Records for processing:
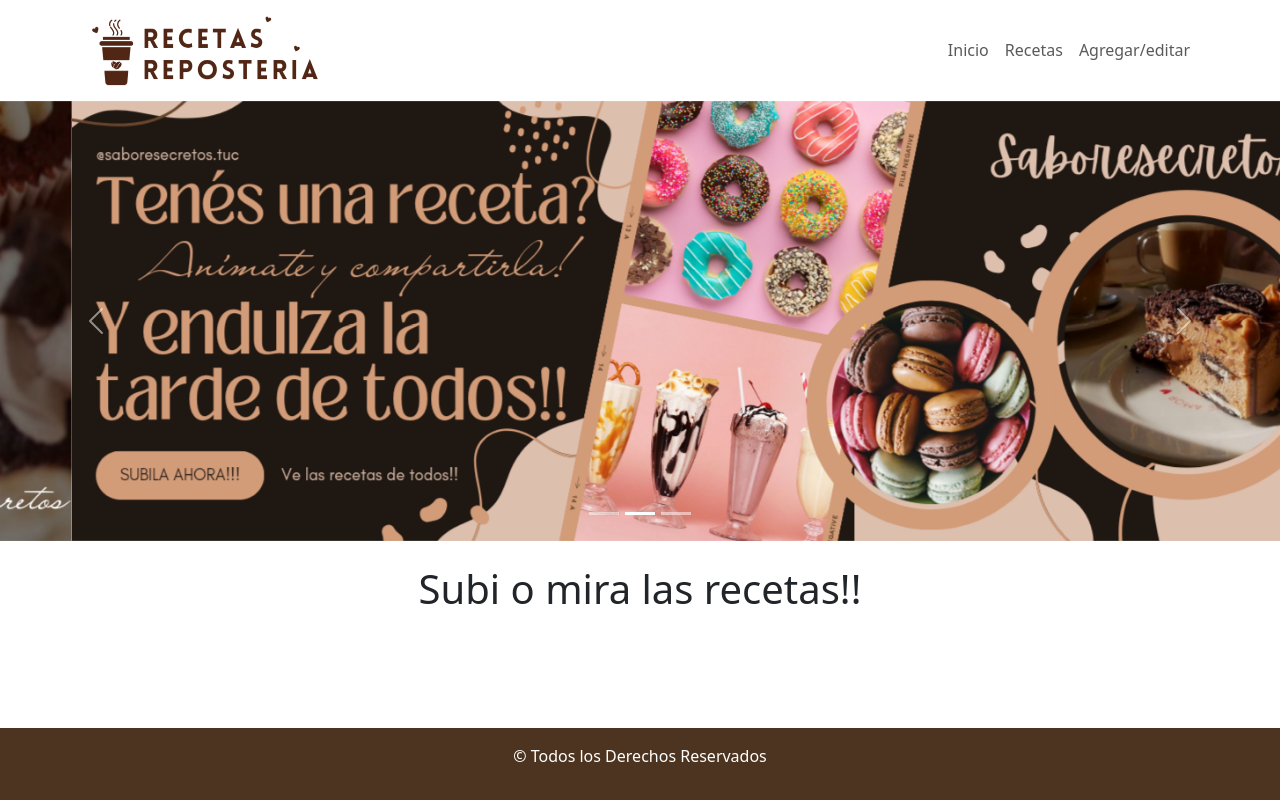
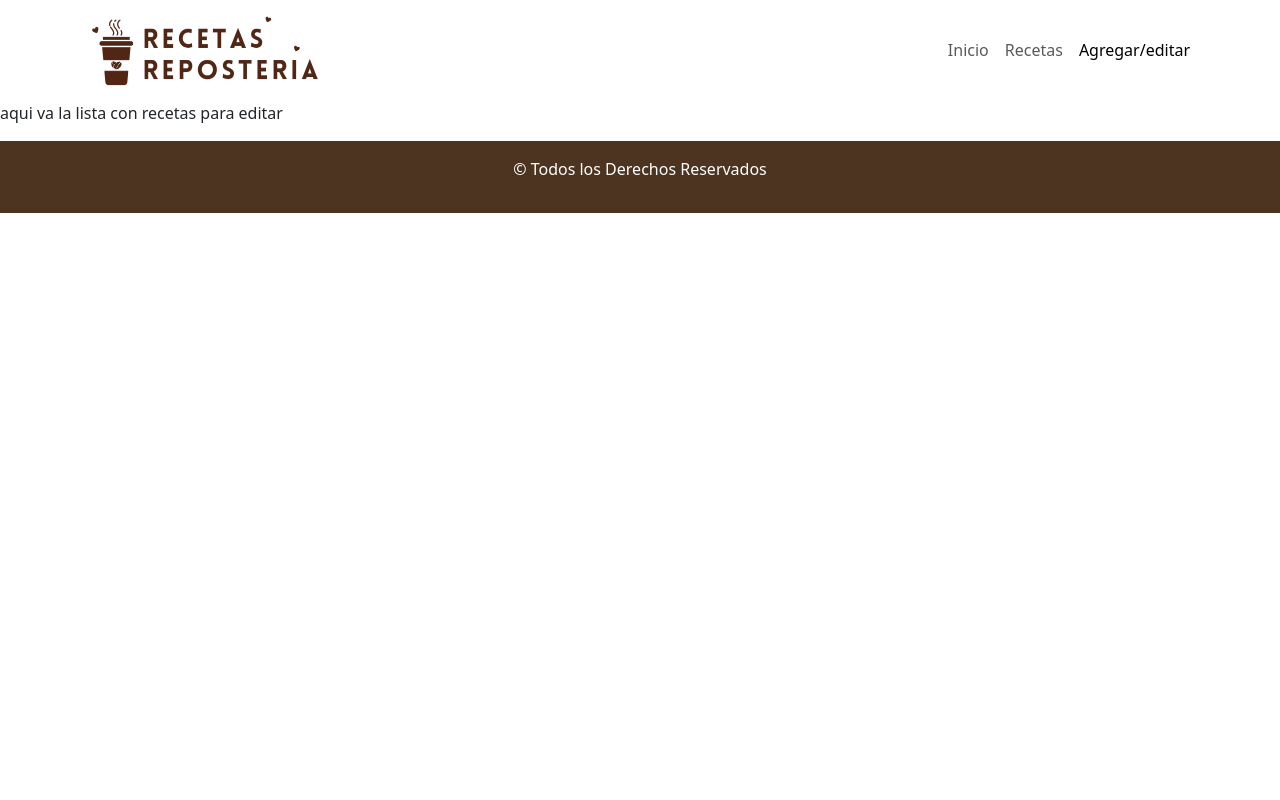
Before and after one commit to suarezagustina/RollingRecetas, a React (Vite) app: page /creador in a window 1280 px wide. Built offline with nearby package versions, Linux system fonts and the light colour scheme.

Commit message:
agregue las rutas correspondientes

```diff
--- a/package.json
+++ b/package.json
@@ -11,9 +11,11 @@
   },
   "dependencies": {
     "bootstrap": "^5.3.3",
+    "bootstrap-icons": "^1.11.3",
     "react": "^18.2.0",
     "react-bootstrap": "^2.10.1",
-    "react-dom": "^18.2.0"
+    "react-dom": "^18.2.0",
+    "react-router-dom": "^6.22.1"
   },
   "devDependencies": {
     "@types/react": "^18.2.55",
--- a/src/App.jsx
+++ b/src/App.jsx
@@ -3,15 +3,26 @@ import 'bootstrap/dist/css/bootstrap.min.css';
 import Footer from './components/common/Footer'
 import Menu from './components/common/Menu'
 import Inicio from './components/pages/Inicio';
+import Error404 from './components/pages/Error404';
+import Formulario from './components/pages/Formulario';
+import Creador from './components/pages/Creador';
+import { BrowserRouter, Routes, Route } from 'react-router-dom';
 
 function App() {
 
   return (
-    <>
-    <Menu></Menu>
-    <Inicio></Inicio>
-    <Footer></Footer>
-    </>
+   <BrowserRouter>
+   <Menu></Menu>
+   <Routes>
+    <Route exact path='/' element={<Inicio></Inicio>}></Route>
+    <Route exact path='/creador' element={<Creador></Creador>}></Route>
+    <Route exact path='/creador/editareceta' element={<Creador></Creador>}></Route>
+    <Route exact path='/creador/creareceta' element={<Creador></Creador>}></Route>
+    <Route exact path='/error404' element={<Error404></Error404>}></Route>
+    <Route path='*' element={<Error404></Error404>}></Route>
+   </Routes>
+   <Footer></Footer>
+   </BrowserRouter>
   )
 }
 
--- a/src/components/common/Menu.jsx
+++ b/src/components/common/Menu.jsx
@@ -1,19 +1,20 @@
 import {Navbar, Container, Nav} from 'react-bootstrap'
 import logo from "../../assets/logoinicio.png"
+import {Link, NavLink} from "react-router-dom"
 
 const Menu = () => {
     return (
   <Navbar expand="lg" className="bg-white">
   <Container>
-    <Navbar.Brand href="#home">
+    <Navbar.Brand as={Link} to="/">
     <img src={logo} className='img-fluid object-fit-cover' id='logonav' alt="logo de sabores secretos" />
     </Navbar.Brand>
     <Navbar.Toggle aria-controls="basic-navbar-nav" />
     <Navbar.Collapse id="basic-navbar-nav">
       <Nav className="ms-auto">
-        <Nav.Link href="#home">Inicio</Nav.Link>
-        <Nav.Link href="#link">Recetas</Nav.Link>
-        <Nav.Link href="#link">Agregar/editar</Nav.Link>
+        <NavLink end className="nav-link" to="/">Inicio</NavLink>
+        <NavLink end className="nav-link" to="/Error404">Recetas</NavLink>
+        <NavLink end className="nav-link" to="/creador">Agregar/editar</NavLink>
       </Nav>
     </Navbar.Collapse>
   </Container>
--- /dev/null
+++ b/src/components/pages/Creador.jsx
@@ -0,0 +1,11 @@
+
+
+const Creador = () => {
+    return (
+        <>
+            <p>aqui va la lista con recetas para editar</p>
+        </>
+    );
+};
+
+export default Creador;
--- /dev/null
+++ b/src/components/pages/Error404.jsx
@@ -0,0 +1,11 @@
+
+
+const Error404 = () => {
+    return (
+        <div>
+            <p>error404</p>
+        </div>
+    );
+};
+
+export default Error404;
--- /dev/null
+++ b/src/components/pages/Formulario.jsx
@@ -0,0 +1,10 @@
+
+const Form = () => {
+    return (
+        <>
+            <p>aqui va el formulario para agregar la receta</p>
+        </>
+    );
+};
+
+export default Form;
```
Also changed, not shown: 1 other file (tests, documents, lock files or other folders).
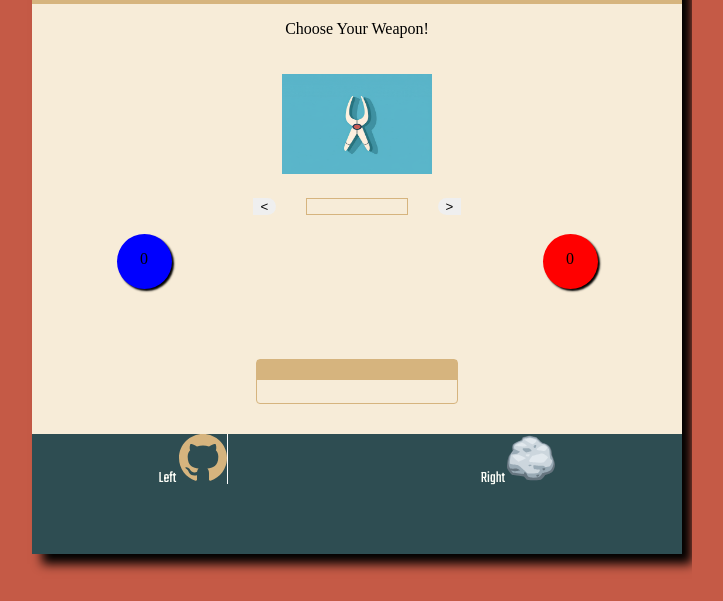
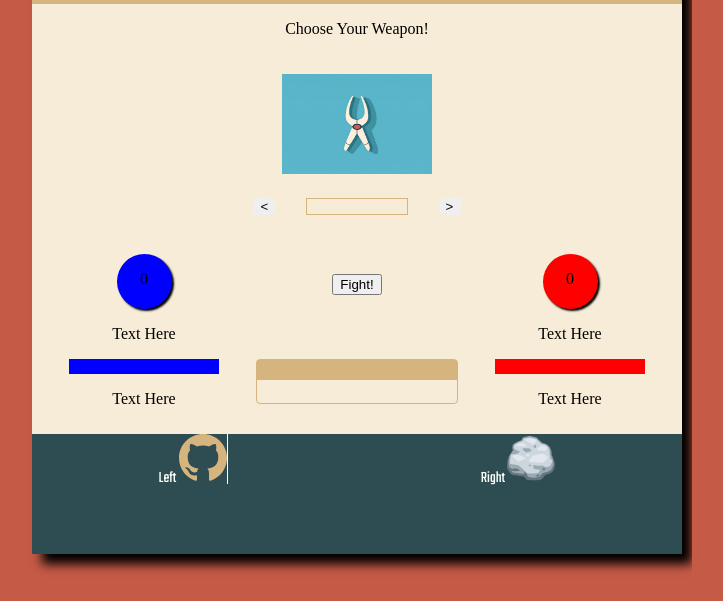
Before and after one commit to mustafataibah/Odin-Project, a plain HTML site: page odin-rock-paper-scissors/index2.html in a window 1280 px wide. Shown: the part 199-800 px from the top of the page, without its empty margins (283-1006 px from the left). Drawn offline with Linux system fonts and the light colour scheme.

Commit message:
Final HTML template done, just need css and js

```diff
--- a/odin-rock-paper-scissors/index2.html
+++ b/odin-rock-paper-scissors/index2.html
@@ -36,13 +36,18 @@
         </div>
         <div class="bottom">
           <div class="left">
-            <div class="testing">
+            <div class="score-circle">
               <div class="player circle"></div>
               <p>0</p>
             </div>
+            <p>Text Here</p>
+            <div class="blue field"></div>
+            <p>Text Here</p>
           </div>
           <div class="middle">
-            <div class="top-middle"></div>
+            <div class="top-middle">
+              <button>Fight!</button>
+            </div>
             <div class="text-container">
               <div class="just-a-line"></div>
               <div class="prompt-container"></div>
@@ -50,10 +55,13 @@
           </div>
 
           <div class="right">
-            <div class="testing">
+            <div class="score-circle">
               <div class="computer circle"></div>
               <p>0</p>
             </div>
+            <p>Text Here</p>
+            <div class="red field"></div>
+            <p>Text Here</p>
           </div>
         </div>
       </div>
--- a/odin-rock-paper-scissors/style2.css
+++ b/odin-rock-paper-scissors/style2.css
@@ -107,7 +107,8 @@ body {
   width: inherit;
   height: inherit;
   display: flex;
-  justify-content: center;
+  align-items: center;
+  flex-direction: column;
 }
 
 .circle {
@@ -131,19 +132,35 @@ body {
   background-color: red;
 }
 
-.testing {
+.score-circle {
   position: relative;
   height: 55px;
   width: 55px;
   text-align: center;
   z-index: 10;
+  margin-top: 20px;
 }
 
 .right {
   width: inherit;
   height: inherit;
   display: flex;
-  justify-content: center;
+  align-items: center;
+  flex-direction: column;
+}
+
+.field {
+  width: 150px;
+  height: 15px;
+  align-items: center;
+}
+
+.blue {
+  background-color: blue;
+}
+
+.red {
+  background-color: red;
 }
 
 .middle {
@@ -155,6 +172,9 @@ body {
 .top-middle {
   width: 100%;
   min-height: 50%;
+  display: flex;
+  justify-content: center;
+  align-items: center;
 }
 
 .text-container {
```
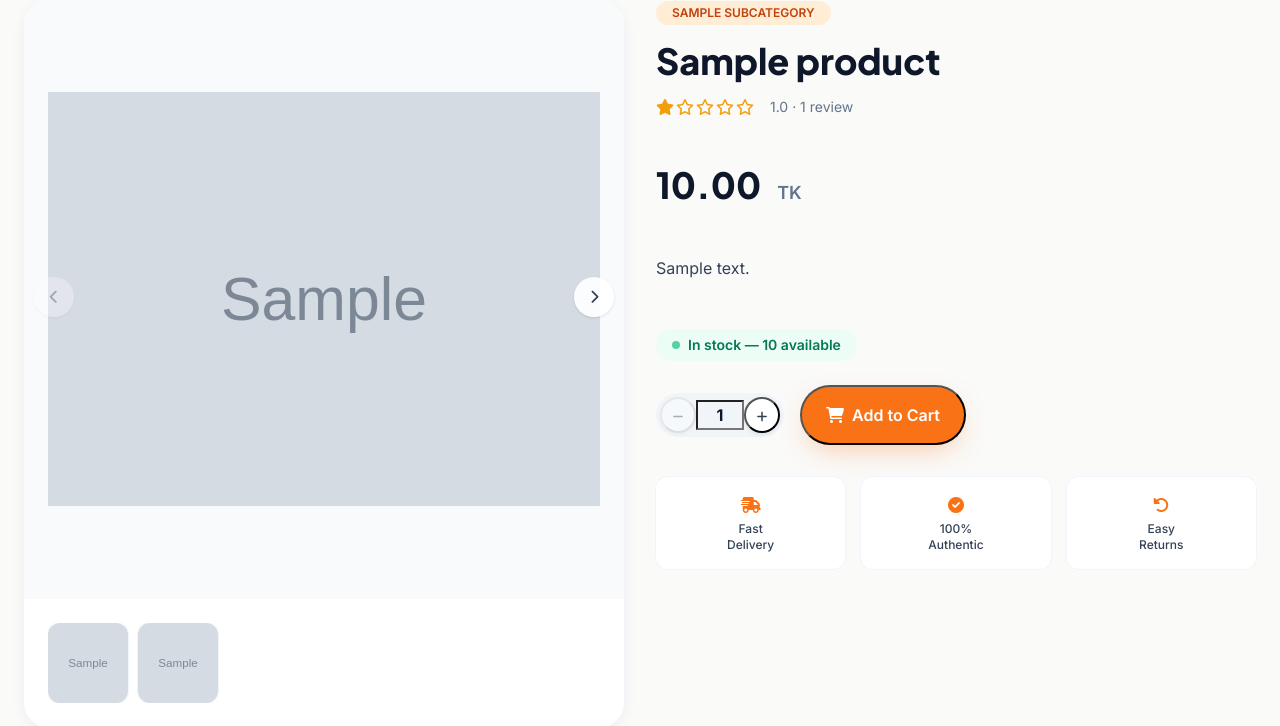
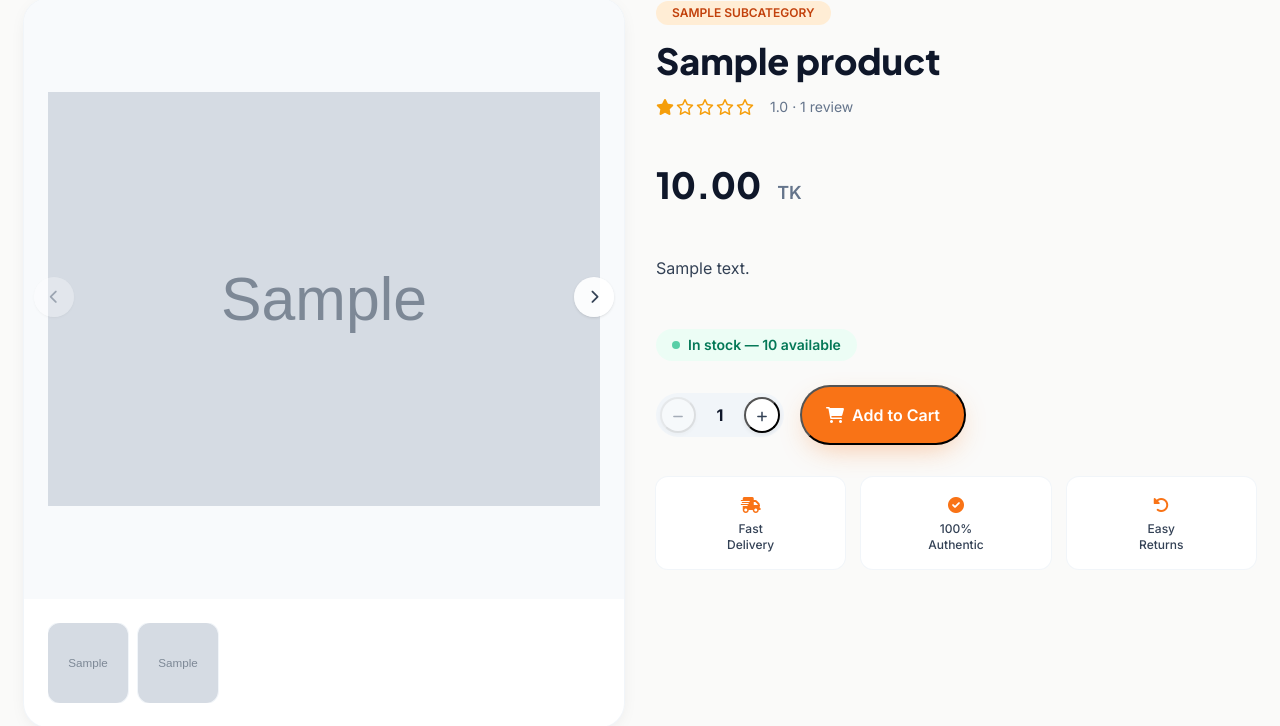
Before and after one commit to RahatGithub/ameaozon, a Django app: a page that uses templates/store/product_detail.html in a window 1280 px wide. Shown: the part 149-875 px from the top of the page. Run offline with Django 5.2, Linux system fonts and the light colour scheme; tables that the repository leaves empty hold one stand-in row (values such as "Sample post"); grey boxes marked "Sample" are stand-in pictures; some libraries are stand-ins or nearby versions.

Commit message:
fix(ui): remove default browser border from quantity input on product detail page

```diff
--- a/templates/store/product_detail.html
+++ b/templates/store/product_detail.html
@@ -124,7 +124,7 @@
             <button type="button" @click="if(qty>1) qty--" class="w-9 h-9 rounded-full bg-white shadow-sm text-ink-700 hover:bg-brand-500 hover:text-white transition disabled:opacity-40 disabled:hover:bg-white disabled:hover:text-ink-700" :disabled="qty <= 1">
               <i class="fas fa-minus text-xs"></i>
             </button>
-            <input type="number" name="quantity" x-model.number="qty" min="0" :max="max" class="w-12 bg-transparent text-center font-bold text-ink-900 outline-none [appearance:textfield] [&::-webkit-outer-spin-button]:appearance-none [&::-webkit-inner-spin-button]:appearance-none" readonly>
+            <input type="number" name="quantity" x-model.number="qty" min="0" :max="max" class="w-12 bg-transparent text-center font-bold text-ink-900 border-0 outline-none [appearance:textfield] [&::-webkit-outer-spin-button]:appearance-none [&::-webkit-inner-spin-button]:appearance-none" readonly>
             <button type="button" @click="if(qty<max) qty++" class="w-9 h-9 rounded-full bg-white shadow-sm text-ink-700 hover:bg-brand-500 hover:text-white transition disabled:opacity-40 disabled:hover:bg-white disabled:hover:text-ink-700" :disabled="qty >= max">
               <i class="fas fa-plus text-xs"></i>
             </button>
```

Aim of the exercise:
Locate the word "para" in the records and collect each line it appears in.

Solution to the exercise:
+            <p>aqui va la lista con recetas para editar</p>
+            <p>aqui va el formulario para agregar la receta</p>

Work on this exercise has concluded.